I've used plenty of gaming mice over the last decade or so. There was the Mionix Naos 500 and the Razer Deathadder and Abyssus. I also went through a Steelseries phase somewhere along the way with the Xai, Sensei, Kana, and Kinzu. There was of course Logitech, which was the company to show me that I should really be using smaller mice. I loved the G303 – even though its pointed sides seem a little odd today – but it was the first wired G Pro gaming mouse, followed by the wireless G305 with the same shape, that really reeled me in. The G Pro Wireless is truly an amazing mouse, but god, it's big.
Then there's Zowie, with its practice of making mice in different sizes. The ZA13 and S2 are some of the most comfortable mice I've used, but something still felt missing. You guessed it. They still weren't small enough.
My hands measure roughly 16.5cm from the base of the palm to my fingertips and around 9cm across. If you follow popular mouse reviewer Rocket Jump Ninja, you'll see that he's recently started recommending mice based on two specific dimensions of your hand – the length from knuckle to finger tip on your middle finger and the three-finger width comprising your index, middle, and ring fingers.
While I'm not suggesting that you blindly follow this method – everyone is different after all – I've found that it actually works pretty well for me. Going by those measurements, I should use a mouse that is just under 100mm long and roughly 53mm in the middle. Unfortunately, few mice on the market come close, with many measuring over 120mm long.
Here's a look at the dimensions of some of the smaller mice on the market:
|Finalmouse Ultralight 2||Glorious Model O-||Cooler Master MM710||Logitech G305||Zowie S2|
|Grip width (mm)||53.6||53.6||54.5||55||55.6|

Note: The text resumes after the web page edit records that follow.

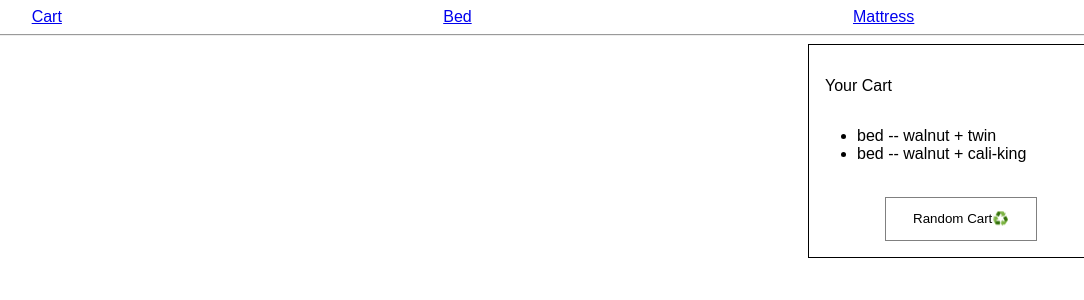
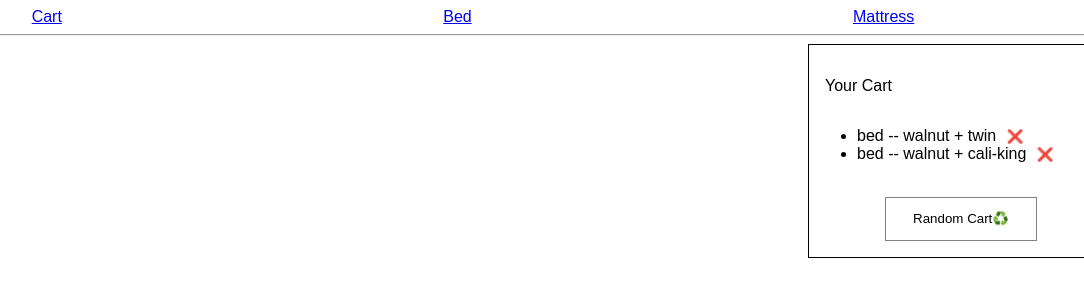
Before and after one commit to alexramos-tech/thuma-challenge, a Next.js app: page / in a window 1280 px wide. Shown: the top 300 px of the page, without its empty margins (167-1251 px from the left). Built offline with nearby package versions, Linux system fonts and the light colour scheme.

Commit message:
Add a remove from cart button to the cart items

```diff
--- a/api/cart.js
+++ b/api/cart.js
@@ -27,3 +27,9 @@ export function getRandomCart() {
   const cartSize = rand % 3 === 0 ? 2 : rand % 2 === 0 ? 1 : 0;
   return getCartOfSize(cartSize);
 }
+
+export function removeItem(cart, index) {
+  const cartWithOutItem = [...cart];
+  cartWithOutItem.splice(index, 1);
+  return cartWithOutItem;
+}
--- a/components/CartDebug.js
+++ b/components/CartDebug.js
@@ -1,4 +1,5 @@
-import { getRandomCart } from "../api/cart";
+import { getRandomCart, removeItem } from "../api/cart";
+import CloseButton from "./CloseButton";
 
 export default function CartDebug({ cart, setCart }) {
   return (
@@ -27,9 +28,12 @@ export default function CartDebug({ cart, setCart }) {
         ) : (
           cart.map((cartItem, index) => (
             <li key={index} suppressHydrationWarning>
-              {`${cartItem.name} -- ${Object.keys(cartItem.variation)
-                .map((key) => cartItem.variation[key])
-                .join(" + ")} `}
+              <div>
+                {`${cartItem.name} -- ${Object.keys(cartItem.variation)
+                  .map((key) => cartItem.variation[key])
+                  .join(" + ")} `}
+                <CloseButton onClick={() => setCart(removeItem(cart, index))} />
+              </div>
             </li>
           ))
         )}
@@ -41,7 +45,8 @@ export default function CartDebug({ cart, setCart }) {
           style={{
             background: "transparent",
             padding: "1em 2em",
-            border: "1px solid gray"
+            border: "1px solid gray",
+            cursor: "pointer"
           }}
           onClick={() => setCart(getRandomCart())}
         >
--- a/components/CloseButton.js
+++ b/components/CloseButton.js
@@ -1,6 +1,6 @@
 export default function CloseButton({ onClick }) {
   return (
-    <button onClick={onClick} style={{ border: 0, background: "transparent" }}>
+    <button onClick={onClick} style={{ border: 0, background: "transparent", cursor: "pointer" }}>
       <span role="img" aria-label={`remove item link`}>
         ❌
       </span>
```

The dimensions are not largely dissimilar on paper, and differences in the grip width are in the range of 1mm to 2mm. However, trust me when I say that the difference is not insignificant. I think grip width is one of the most important dimensions when it comes to feeling comfortable with a mouse. It refers to the middle portion of the mouse that you end up gripping, and not the widest point of the mouse, which is why you'll find that the figures above differ from the manufacturers' official specifications.
Having said that, my first impression of both the Zowie S2 and the Cooler Master MM710 was that they were both too wide for my liking. Sure, I got used to both quickly and played fine, but there was always the sense that they could still be more comfortable. Furthermore, I find any mouse over 120mm really clunky to use.
That's where the Ultralight 2 comes in. It's super small and narrow, and I knew immediately after laying hands on it that it was a near perfect fit. The Logitech G305 is a close second for me. It may seem like it has a relatively wide grip width of 55mm, but the mouse actually tapers inward toward the base, so it's a lot narrower than it seems. Put simply, slim mice work for me, and the Ultralight 2 is a great combination of a small body, narrow width, and light weight.
Now, given the tendency of the internet to skewer folks for praising a controversial product and call reviewers sell-outs, let me just say that Finalmouse did not send me this unit. I definitely don't agree with Finalmouse's business practices – the person running their Twitter account also sounds like they might be high on crack – but I can't deny that when divorced from the company that made it, the Ultralight 2 is a great mouse.
I'm not a fan of the Infinity Skins, which are basically glorified grip tape, but I definitely love the mouse's shape. Yes, there's a strong case to be made for the Model O- and MM710 being better mice. For one, they're both much more affordable and actually readily available to buy. But mouse choice is a deeply personal preference, and for me, the Ultralight 2 beats all the other mice out there in terms of shape and comfort.
It took really long, but I'm just glad to see so many more options for smaller mice out there now. I've always liked to experiment and try out different mice in pursuit of that elusive, and possibly imaginary, "end game" rodent, but it's generally been a frustrating process since just about everything has literally been too big.
While it may seem silly to quibble over what it seems like millimeters, they can add up to huge differences in terms of mouse feel and handling. It's something that you'll really have to experience for yourself to understand, and I think it's a worthwhile endeavour for any serious gamer to take a closer look at the dimensions of the next mouse they're going to buy. Better still, go down to the store to check it out for yourself.
I'm not saying that the right mouse will instantly make you a better player, but it can go a long way toward helping you improve. A big part of aiming centers around muscle memory, and it becomes more difficult to establish that if you're constantly thinking about how the mouse feels in your hand. Ideally, you want the mouse to be so comfortable it practically disappears. And in case you're wondering, yes, I did beat my previous KovaaK's high score with the Ultralight 2.
I care about three things in this world – Game of Thrones, pasta, and corgis. Oh, and I write about tech.